WHAT IS EXPECTED
Repeat each record below exactly, dropping the pictures.

THE DATA

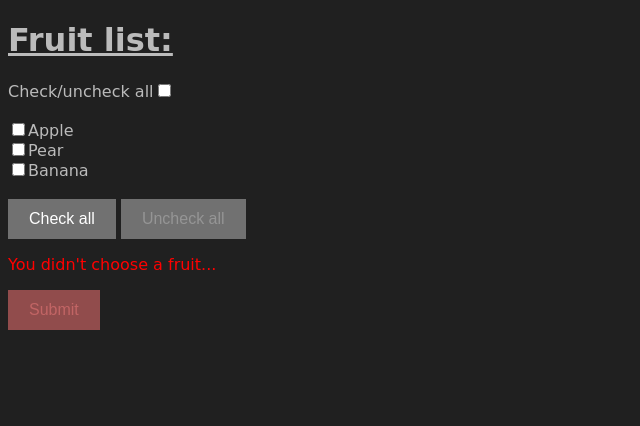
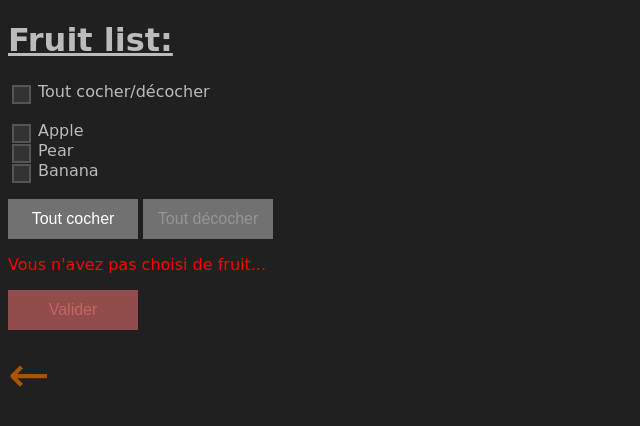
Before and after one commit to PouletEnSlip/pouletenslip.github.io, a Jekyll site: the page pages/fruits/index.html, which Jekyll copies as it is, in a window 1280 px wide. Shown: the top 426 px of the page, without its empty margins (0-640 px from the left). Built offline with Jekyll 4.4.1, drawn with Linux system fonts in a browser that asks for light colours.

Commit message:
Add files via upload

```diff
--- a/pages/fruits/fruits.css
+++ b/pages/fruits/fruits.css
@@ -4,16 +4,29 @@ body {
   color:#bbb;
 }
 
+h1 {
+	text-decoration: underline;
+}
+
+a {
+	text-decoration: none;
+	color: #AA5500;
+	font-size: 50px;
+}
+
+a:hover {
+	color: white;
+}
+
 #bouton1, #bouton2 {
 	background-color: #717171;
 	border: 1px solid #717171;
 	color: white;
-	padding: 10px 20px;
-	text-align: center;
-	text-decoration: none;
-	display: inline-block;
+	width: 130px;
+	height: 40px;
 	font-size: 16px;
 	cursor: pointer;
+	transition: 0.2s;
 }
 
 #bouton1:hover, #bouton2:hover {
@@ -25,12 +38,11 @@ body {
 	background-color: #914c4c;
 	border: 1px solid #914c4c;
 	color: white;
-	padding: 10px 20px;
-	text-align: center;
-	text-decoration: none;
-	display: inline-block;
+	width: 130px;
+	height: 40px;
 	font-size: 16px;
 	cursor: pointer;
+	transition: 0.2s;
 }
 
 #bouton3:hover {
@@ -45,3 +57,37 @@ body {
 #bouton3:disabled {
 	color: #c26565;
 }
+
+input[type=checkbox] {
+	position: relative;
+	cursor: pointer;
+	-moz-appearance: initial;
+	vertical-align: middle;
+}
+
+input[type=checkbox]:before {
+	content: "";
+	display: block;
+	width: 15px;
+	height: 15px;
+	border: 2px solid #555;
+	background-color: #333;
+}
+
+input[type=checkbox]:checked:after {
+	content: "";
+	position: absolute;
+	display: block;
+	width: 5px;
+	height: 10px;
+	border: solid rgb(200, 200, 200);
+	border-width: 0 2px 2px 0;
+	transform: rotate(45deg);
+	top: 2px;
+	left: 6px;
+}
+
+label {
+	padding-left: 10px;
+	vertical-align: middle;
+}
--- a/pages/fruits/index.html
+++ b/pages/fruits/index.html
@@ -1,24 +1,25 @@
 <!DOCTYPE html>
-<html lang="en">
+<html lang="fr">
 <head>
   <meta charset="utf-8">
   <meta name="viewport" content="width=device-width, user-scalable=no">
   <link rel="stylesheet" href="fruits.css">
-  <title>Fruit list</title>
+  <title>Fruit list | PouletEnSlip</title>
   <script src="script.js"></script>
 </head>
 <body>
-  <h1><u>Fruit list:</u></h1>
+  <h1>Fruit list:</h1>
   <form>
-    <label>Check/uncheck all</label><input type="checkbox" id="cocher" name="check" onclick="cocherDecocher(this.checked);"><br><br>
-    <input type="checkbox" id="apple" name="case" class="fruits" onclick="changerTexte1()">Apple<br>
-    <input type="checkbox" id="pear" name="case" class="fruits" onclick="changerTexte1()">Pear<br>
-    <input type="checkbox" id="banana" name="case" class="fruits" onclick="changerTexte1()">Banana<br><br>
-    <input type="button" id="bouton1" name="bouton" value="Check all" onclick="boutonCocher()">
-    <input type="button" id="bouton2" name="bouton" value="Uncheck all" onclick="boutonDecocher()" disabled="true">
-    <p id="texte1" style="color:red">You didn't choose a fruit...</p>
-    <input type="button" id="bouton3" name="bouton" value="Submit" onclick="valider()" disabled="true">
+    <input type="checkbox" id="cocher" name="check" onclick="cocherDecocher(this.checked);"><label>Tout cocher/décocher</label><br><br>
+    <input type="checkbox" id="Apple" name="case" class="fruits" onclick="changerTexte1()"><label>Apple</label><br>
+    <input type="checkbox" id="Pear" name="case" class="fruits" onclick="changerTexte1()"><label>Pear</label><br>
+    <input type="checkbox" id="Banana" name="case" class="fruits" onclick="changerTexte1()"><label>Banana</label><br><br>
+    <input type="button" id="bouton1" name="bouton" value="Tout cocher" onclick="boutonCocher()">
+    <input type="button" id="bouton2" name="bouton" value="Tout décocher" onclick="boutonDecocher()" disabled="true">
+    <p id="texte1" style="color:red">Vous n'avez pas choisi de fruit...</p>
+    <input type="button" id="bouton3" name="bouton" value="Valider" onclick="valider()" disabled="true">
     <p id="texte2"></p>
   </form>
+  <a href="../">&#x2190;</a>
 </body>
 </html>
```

OUTPUT OF THE EXERCISE
Before and after one commit to PouletEnSlip/pouletenslip.github.io, a Jekyll site: the page pages/fruits/index.html, which Jekyll copies as it is, in a window 1280 px wide. Shown: the top 426 px of the page, without its empty margins (0-640 px from the left). Built offline with Jekyll 4.4.1, drawn with Linux system fonts in a browser that asks for light colours.

Commit message:
Add files via upload

```diff
--- a/pages/fruits/fruits.css
+++ b/pages/fruits/fruits.css
@@ -4,16 +4,29 @@ body {
   color:#bbb;
 }
 
+h1 {
+	text-decoration: underline;
+}
+
+a {
+	text-decoration: none;
+	color: #AA5500;
+	font-size: 50px;
+}
+
+a:hover {
+	color: white;
+}
+
 #bouton1, #bouton2 {
 	background-color: #717171;
 	border: 1px solid #717171;
 	color: white;
-	padding: 10px 20px;
-	text-align: center;
-	text-decoration: none;
-	display: inline-block;
+	width: 130px;
+	height: 40px;
 	font-size: 16px;
 	cursor: pointer;
+	transition: 0.2s;
 }
 
 #bouton1:hover, #bouton2:hover {
@@ -25,12 +38,11 @@ body {
 	background-color: #914c4c;
 	border: 1px solid #914c4c;
 	color: white;
-	padding: 10px 20px;
-	text-align: center;
-	text-decoration: none;
-	display: inline-block;
+	width: 130px;
+	height: 40px;
 	font-size: 16px;
 	cursor: pointer;
+	transition: 0.2s;
 }
 
 #bouton3:hover {
@@ -45,3 +57,37 @@ body {
 #bouton3:disabled {
 	color: #c26565;
 }
+
+input[type=checkbox] {
+	position: relative;
+	cursor: pointer;
+	-moz-appearance: initial;
+	vertical-align: middle;
+}
+
+input[type=checkbox]:before {
+	content: "";
+	display: block;
+	width: 15px;
+	height: 15px;
+	border: 2px solid #555;
+	background-color: #333;
+}
+
+input[type=checkbox]:checked:after {
+	content: "";
+	position: absolute;
+	display: block;
+	width: 5px;
+	height: 10px;
+	border: solid rgb(200, 200, 200);
+	border-width: 0 2px 2px 0;
+	transform: rotate(45deg);
+	top: 2px;
+	left: 6px;
+}
+
+label {
+	padding-left: 10px;
+	vertical-align: middle;
+}
--- a/pages/fruits/index.html
+++ b/pages/fruits/index.html
@@ -1,24 +1,25 @@
 <!DOCTYPE html>
-<html lang="en">
+<html lang="fr">
 <head>
   <meta charset="utf-8">
   <meta name="viewport" content="width=device-width, user-scalable=no">
   <link rel="stylesheet" href="fruits.css">
-  <title>Fruit list</title>
+  <title>Fruit list | PouletEnSlip</title>
   <script src="script.js"></script>
 </head>
 <body>
-  <h1><u>Fruit list:</u></h1>
+  <h1>Fruit list:</h1>
   <form>
-    <label>Check/uncheck all</label><input type="checkbox" id="cocher" name="check" onclick="cocherDecocher(this.checked);"><br><br>
-    <input type="checkbox" id="apple" name="case" class="fruits" onclick="changerTexte1()">Apple<br>
-    <input type="checkbox" id="pear" name="case" class="fruits" onclick="changerTexte1()">Pear<br>
-    <input type="checkbox" id="banana" name="case" class="fruits" onclick="changerTexte1()">Banana<br><br>
-    <input type="button" id="bouton1" name="bouton" value="Check all" onclick="boutonCocher()">
-    <input type="button" id="bouton2" name="bouton" value="Uncheck all" onclick="boutonDecocher()" disabled="true">
-    <p id="texte1" style="color:red">You didn't choose a fruit...</p>
-    <input type="button" id="bouton3" name="bouton" value="Submit" onclick="valider()" disabled="true">
+    <input type="checkbox" id="cocher" name="check" onclick="cocherDecocher(this.checked);"><label>Tout cocher/décocher</label><br><br>
+    <input type="checkbox" id="Apple" name="case" class="fruits" onclick="changerTexte1()"><label>Apple</label><br>
+    <input type="checkbox" id="Pear" name="case" class="fruits" onclick="changerTexte1()"><label>Pear</label><br>
+    <input type="checkbox" id="Banana" name="case" class="fruits" onclick="changerTexte1()"><label>Banana</label><br><br>
+    <input type="button" id="bouton1" name="bouton" value="Tout cocher" onclick="boutonCocher()">
+    <input type="button" id="bouton2" name="bouton" value="Tout décocher" onclick="boutonDecocher()" disabled="true">
+    <p id="texte1" style="color:red">Vous n'avez pas choisi de fruit...</p>
+    <input type="button" id="bouton3" name="bouton" value="Valider" onclick="valider()" disabled="true">
     <p id="texte2"></p>
   </form>
+  <a href="../">&#x2190;</a>
 </body>
 </html>
```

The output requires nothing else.